╭──

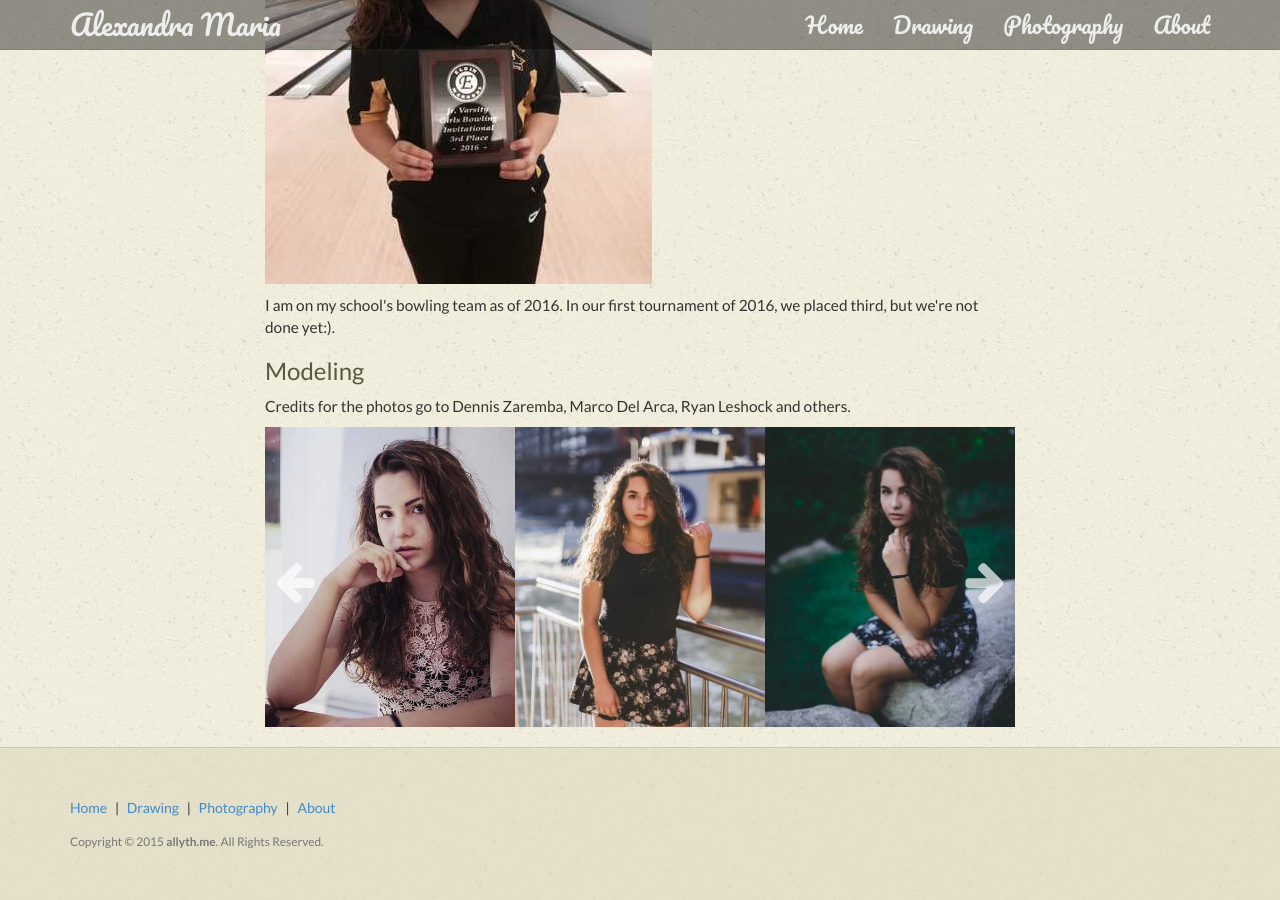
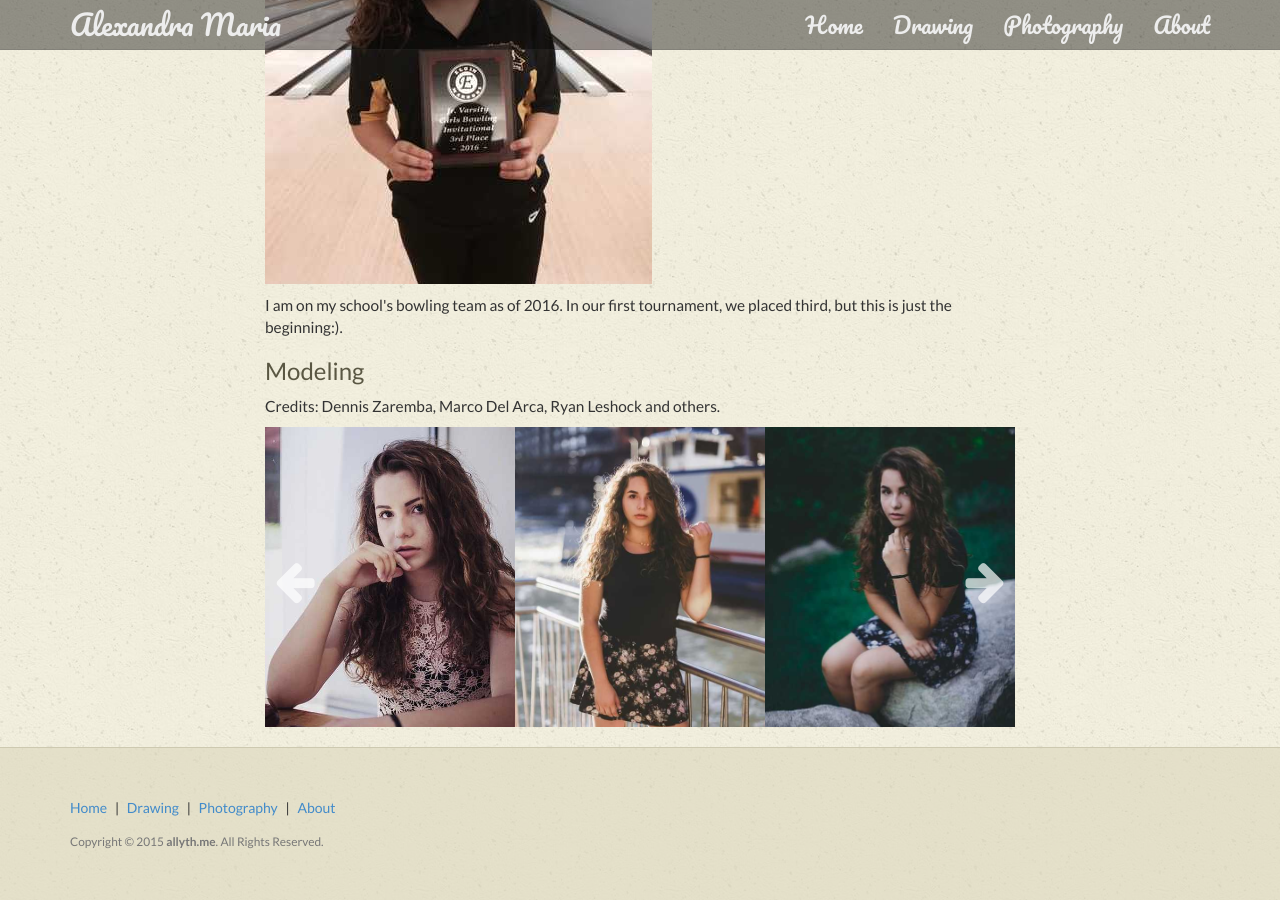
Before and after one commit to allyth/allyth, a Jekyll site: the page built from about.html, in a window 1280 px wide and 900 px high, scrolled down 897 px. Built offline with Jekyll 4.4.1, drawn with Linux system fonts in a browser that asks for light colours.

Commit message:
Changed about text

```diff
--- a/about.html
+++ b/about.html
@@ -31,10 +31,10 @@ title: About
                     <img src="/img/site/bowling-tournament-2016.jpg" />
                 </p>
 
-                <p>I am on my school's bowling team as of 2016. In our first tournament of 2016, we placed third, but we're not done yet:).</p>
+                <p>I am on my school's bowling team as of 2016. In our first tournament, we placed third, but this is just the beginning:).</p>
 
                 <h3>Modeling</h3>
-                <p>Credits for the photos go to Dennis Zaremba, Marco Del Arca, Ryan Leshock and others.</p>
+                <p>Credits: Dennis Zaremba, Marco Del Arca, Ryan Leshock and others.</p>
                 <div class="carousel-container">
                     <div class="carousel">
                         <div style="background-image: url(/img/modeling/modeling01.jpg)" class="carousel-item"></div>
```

╰──

## [Problem]
Only the lines containing "html" are needed; pull them out of the listing.

## [Task output]
Before and after one commit to allyth/allyth, a Jekyll site: the page built from about.html, in a window 1280 px wide and 900 px high, scrolled down 897 px. Built offline with Jekyll 4.4.1, drawn with Linux system fonts in a browser that asks for light colours.
--- a/about.html
+++ b/about.html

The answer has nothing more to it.